When the word "Visiting" shows up in a line of the records below, copy that line.

· · · · · · ·

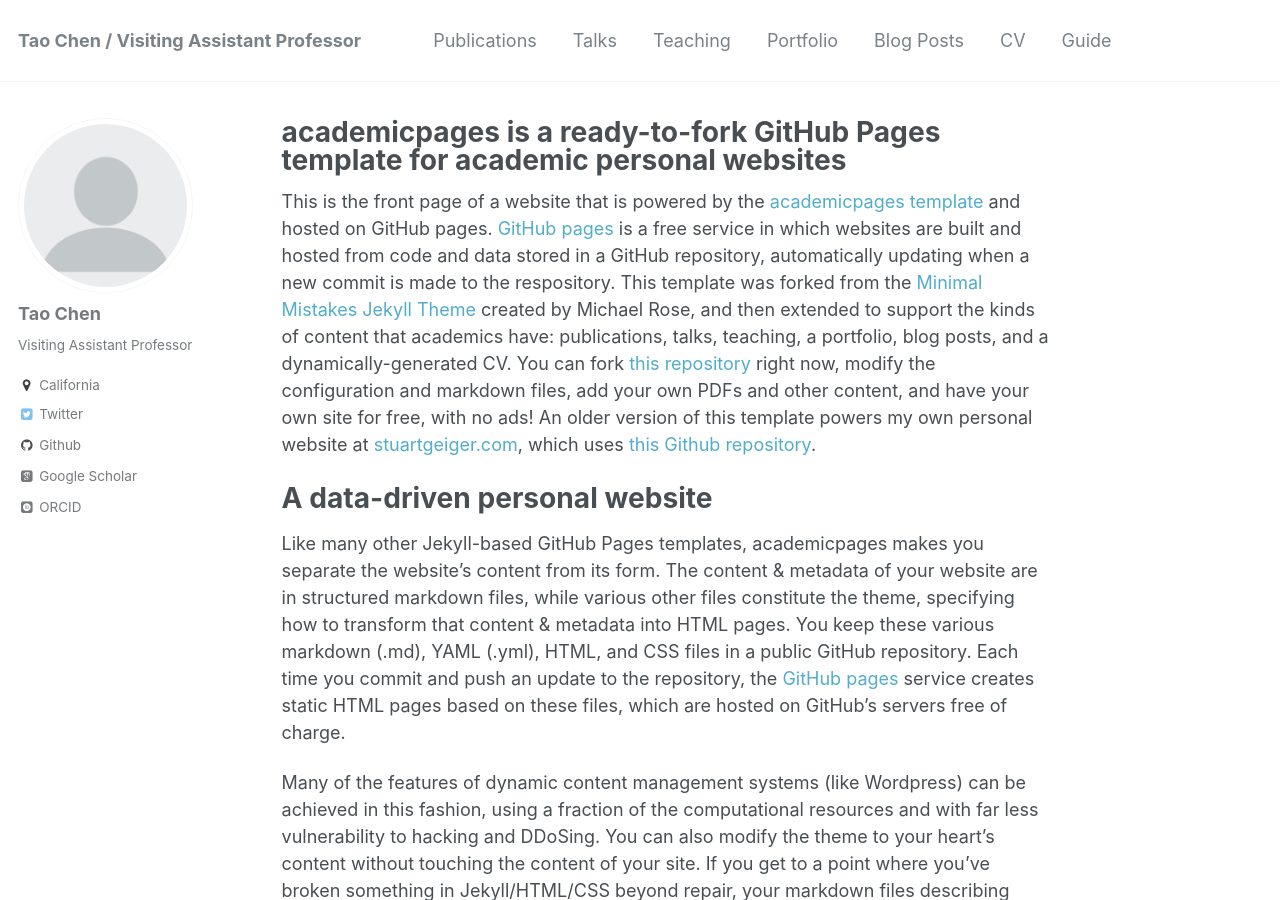
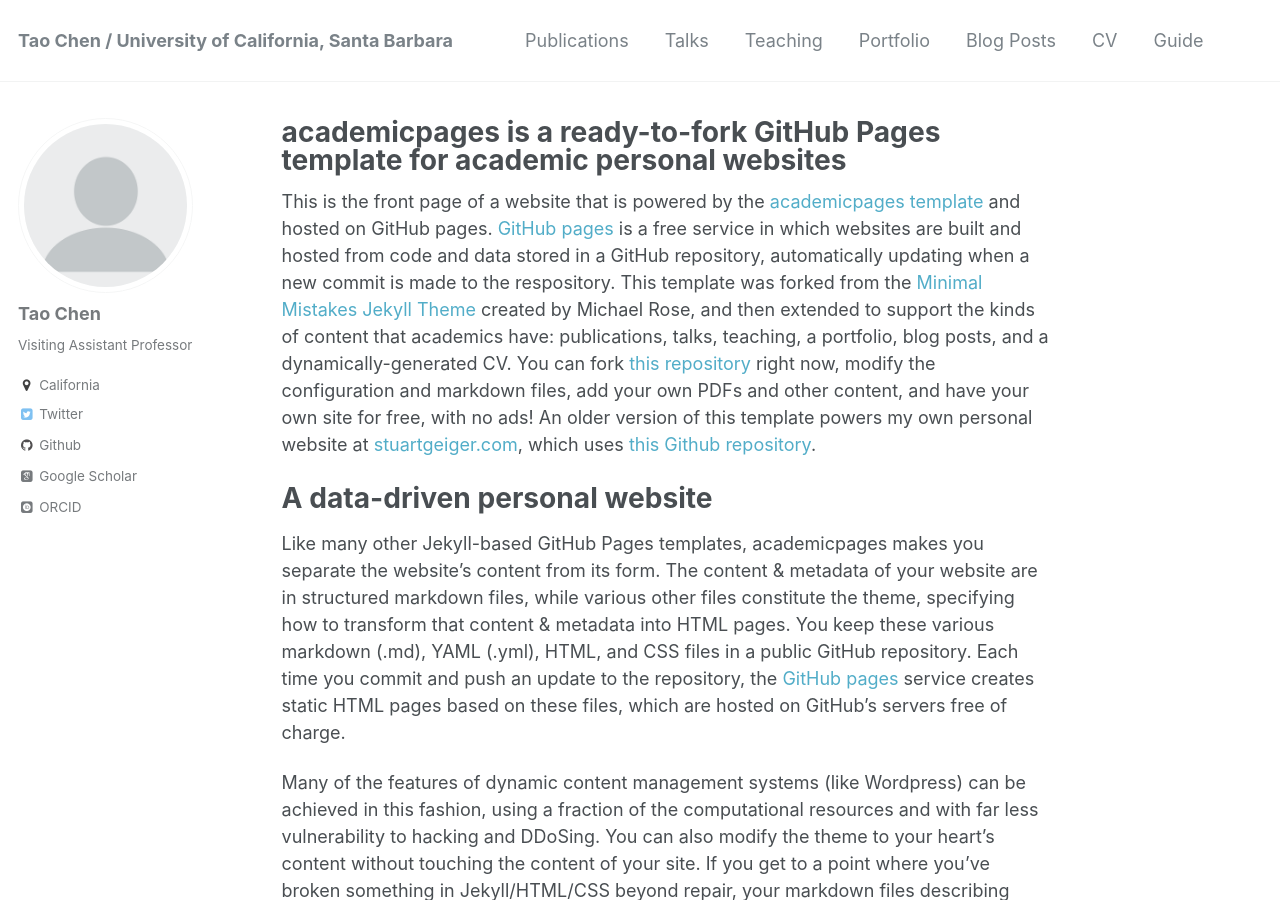
Before and after one commit to cherntodd/cherntodd.github.io, a Jekyll site: the page built from _pages/about.md, in a window 1280 px wide and 900 px high. Built offline with Jekyll 4.4.1, drawn with Linux system fonts in a browser that asks for light colours; some web fonts are replaced.

Commit message:
no message

```diff
--- a/_config.yml
+++ b/_config.yml
@@ -7,7 +7,7 @@
 
 # Site Settings
 locale                   : "en-US"
-title                    : "Tao Chen / Visiting Assistant Professor"
+title                    : "Tao Chen / University of California, Santa Barbara"
 title_separator          : "-"
 name                     : &name "Tao Chen"
 description              : &description "Visiting Assistant Professor"
```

· · · · · · ·

Solution to this problem
-title                    : "Tao Chen / Visiting Assistant Professor"
 description              : &description "Visiting Assistant Professor"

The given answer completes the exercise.